AbstractTorque ripple exists at the output of permanent magnet synchronous motors (PMSMs) as a result of current measurement error, non-sinusoidal back-electromotive force (EMF) and cogging torque. Vibrations caused by torque ripple are transmitted through the mechanical system and then interact with the motor housing and cause acoustic emissions. These acoustic emissions limit the applications available to PMSMs. Since part of the cogging torque component is based on manufacturing error, motor design alone cannot eliminate all of the torque ripple. However, torque ripple and hence acoustic emissions can be reduced via control of the output torque. If an estimate of the torque ripple can be determined, and its inverse then added to the torque reference used as the input to the motor controller, the motor will produce a torque to counter the torque ripple generated.
To determine an estimate of the torque ripple and then minimise the acoustic emissions, this thesis proposes a control method that uses a microphone to sample the acoustic emissions and then determines the relationship between the measured emissions and the torque ripple, for a number of orders (position dependant frequencies) simultaneously. Experimental results show that there is good coherence between torque ripple and acoustic emissions at the orders associated with torque ripple. The method was tested using both a high quality microphone and a low cost electret microphone.

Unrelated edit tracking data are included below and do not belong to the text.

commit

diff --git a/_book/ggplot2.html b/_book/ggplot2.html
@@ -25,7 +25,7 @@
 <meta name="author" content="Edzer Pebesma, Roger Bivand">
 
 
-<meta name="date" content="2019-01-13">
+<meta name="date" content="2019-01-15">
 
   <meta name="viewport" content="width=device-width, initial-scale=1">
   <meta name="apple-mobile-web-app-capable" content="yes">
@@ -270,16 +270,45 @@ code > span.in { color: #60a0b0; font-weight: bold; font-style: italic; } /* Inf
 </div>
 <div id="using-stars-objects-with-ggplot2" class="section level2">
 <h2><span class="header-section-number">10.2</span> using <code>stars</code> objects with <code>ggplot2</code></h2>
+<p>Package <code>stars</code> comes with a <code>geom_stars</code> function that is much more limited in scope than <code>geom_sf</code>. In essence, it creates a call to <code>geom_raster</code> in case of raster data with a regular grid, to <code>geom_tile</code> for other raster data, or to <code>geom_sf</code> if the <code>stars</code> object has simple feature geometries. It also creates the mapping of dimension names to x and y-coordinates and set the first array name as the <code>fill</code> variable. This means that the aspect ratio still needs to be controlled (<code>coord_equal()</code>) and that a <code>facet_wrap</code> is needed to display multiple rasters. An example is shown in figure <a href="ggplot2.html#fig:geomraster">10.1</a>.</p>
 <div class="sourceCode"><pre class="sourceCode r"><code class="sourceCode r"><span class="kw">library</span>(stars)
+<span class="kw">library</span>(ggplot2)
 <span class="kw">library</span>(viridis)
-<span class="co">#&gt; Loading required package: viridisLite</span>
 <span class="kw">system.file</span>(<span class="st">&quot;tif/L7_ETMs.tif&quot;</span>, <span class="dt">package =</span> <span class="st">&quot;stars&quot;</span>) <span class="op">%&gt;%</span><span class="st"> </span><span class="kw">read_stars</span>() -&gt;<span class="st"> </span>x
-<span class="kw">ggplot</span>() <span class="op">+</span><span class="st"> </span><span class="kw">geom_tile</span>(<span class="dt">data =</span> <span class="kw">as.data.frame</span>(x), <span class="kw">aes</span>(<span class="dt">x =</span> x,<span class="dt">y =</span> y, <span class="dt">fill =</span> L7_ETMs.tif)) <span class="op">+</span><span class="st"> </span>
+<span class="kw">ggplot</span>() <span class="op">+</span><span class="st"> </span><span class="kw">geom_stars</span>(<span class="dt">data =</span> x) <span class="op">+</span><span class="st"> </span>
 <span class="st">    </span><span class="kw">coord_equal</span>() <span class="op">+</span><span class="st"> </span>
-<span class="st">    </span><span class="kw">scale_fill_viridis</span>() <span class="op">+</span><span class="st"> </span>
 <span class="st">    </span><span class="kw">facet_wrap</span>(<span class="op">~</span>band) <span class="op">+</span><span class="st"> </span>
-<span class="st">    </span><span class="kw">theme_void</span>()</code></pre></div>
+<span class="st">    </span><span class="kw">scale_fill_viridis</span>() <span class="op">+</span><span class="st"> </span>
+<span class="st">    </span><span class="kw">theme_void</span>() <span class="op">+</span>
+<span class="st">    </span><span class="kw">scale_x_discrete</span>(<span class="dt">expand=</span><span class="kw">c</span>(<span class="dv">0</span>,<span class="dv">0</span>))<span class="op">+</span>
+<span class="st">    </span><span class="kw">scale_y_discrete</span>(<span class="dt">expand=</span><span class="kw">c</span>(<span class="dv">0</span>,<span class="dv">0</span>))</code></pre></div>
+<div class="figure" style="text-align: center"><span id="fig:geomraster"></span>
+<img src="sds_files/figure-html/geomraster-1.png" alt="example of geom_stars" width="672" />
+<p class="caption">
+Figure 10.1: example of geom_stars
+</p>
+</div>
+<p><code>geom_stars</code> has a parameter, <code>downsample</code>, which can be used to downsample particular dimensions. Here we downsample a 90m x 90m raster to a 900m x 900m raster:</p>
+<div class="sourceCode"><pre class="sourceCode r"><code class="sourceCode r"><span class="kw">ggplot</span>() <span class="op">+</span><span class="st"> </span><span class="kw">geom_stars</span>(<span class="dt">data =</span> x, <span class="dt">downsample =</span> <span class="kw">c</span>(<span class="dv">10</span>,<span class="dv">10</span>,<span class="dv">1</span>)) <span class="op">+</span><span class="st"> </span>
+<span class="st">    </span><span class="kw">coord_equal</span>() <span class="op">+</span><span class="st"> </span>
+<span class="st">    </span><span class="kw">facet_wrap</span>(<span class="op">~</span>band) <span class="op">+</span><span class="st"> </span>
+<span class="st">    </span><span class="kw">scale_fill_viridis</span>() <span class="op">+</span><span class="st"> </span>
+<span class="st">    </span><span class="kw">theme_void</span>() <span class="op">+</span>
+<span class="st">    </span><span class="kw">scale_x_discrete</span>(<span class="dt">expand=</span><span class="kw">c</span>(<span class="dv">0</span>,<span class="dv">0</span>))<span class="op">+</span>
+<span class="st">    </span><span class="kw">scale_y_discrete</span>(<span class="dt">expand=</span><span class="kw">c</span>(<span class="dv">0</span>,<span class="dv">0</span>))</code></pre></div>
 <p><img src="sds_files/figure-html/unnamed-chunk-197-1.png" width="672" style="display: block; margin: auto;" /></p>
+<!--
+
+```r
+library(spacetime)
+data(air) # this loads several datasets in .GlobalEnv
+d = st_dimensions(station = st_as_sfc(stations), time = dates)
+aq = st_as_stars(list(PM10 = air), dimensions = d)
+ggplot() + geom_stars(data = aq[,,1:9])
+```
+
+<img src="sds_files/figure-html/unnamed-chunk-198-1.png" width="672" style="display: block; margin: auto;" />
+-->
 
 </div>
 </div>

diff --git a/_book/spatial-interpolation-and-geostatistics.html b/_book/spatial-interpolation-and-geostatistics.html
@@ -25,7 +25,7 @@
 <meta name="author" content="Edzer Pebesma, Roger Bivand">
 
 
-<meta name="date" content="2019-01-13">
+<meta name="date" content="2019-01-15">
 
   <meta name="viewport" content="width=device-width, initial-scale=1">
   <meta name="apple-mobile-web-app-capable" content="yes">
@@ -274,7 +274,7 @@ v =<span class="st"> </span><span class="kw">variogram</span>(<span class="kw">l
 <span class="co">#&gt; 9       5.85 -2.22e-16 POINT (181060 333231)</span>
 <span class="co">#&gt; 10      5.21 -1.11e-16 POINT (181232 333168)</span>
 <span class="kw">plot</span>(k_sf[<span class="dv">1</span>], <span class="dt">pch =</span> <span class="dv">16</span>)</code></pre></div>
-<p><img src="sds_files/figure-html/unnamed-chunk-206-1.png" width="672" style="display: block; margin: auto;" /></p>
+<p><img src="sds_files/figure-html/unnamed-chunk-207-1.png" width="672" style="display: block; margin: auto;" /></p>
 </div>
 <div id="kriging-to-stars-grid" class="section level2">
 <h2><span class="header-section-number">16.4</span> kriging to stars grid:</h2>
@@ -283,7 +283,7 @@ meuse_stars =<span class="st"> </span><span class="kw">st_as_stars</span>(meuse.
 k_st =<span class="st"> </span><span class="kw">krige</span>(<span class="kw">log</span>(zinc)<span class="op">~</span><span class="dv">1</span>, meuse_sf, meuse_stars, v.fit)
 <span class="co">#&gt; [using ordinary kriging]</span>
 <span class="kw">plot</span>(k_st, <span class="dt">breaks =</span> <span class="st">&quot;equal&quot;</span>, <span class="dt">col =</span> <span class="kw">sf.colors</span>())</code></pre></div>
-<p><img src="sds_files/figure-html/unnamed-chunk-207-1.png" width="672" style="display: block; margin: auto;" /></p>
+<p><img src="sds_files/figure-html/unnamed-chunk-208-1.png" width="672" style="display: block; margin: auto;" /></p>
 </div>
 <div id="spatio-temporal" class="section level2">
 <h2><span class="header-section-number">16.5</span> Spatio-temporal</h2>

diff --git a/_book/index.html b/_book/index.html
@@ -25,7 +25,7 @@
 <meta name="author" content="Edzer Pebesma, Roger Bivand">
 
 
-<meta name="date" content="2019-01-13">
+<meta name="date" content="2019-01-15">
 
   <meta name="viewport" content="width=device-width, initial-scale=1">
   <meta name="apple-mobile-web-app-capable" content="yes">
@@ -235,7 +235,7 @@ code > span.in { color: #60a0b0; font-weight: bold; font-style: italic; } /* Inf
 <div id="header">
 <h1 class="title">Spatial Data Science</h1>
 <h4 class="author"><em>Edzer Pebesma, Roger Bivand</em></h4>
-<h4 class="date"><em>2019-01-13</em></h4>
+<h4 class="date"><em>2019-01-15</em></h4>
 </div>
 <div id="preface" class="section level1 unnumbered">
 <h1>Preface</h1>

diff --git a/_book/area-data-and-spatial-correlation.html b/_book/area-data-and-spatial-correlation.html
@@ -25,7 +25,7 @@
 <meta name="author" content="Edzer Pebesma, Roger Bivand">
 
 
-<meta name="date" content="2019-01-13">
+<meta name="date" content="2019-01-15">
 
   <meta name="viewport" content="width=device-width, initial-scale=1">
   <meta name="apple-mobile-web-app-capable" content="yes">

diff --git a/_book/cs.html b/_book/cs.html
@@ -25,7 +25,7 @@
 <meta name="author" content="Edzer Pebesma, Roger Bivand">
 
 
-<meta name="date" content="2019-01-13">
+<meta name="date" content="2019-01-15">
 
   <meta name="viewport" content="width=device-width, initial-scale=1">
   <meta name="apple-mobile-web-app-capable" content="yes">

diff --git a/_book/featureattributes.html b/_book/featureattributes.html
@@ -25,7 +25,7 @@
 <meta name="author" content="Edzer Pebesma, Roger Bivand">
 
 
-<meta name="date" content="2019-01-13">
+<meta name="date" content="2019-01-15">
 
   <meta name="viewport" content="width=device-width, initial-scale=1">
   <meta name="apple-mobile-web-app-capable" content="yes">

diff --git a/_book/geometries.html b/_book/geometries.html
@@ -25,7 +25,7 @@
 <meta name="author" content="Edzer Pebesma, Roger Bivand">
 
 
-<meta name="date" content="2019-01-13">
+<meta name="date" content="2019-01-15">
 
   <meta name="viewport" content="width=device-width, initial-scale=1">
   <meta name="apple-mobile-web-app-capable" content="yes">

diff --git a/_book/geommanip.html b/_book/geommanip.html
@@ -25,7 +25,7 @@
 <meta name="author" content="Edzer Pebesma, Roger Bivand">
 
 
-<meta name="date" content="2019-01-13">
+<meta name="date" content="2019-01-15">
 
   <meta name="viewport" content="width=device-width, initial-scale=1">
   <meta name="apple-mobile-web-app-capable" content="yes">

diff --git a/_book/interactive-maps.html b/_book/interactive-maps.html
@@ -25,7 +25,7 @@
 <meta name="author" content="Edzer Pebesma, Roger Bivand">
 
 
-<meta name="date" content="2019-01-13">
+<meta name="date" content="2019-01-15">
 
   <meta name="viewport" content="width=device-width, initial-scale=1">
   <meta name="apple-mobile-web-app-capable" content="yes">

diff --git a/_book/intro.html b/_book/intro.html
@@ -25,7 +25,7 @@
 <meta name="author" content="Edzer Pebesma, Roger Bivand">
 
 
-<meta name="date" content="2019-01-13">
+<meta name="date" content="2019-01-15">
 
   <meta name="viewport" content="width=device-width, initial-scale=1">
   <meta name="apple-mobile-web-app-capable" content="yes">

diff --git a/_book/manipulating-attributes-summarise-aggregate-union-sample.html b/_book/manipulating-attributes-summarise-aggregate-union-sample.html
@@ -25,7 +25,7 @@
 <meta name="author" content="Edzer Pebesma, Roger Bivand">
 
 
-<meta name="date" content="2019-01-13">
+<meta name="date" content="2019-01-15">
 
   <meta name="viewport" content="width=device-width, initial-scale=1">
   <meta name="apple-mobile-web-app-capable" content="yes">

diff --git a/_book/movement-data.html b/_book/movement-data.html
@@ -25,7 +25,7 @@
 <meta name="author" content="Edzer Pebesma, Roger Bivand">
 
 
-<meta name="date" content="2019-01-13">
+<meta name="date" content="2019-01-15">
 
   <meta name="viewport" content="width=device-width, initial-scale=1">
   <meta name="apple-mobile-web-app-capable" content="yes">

The motor used in this research was a surface magnet or non-salient machine. The proposed compensation method would work equally well on a salient PMSM as the compensation signal is applied to the reference torque signal for the motor controller and is independent of the motors saliency.
The proposed method was shown to be effective in significantly reducing the acoustic emissions caused by torque ripple, using both the high quality microphone and the electret microphone. After reduction, the magnitude of the acoustic emissions was similar to that of the background noise at other frequencies. This represents a reduction of between 68% to over 99% of the original signal.
|Date of Award||2016|
|Supervisor||Friso De Boer (Supervisor), Greg Heins (Supervisor) & Jai Singh (Supervisor)|